##### EXERCISE MATERIALS #####
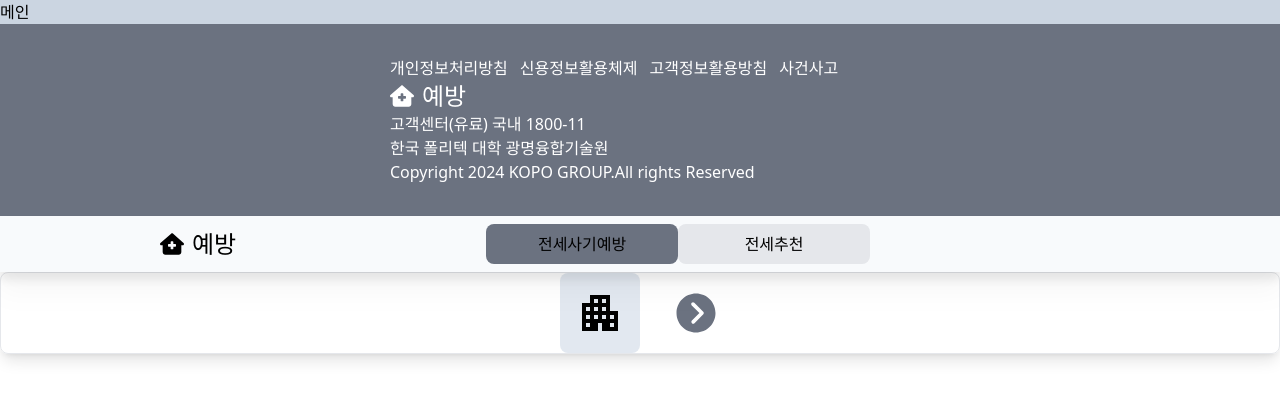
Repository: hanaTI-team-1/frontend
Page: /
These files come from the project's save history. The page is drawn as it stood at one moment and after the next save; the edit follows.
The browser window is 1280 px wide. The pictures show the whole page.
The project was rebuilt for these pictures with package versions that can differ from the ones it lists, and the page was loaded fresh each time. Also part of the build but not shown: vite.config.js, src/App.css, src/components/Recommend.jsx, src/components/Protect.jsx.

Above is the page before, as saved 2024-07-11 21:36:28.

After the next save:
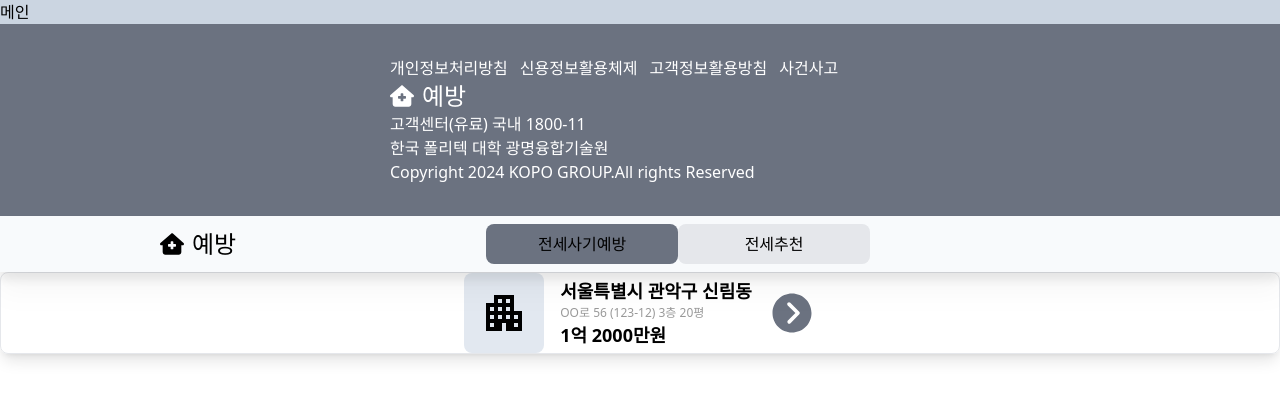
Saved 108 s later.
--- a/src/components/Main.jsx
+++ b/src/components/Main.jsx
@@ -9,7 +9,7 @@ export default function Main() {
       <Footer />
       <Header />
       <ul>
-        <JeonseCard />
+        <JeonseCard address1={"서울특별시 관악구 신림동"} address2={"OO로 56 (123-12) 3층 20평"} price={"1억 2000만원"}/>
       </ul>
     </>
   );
#####
**PROMPT:** In the entries above, count each line with "Main"; reply with the total only.

**YOUR SOLUTION:** 3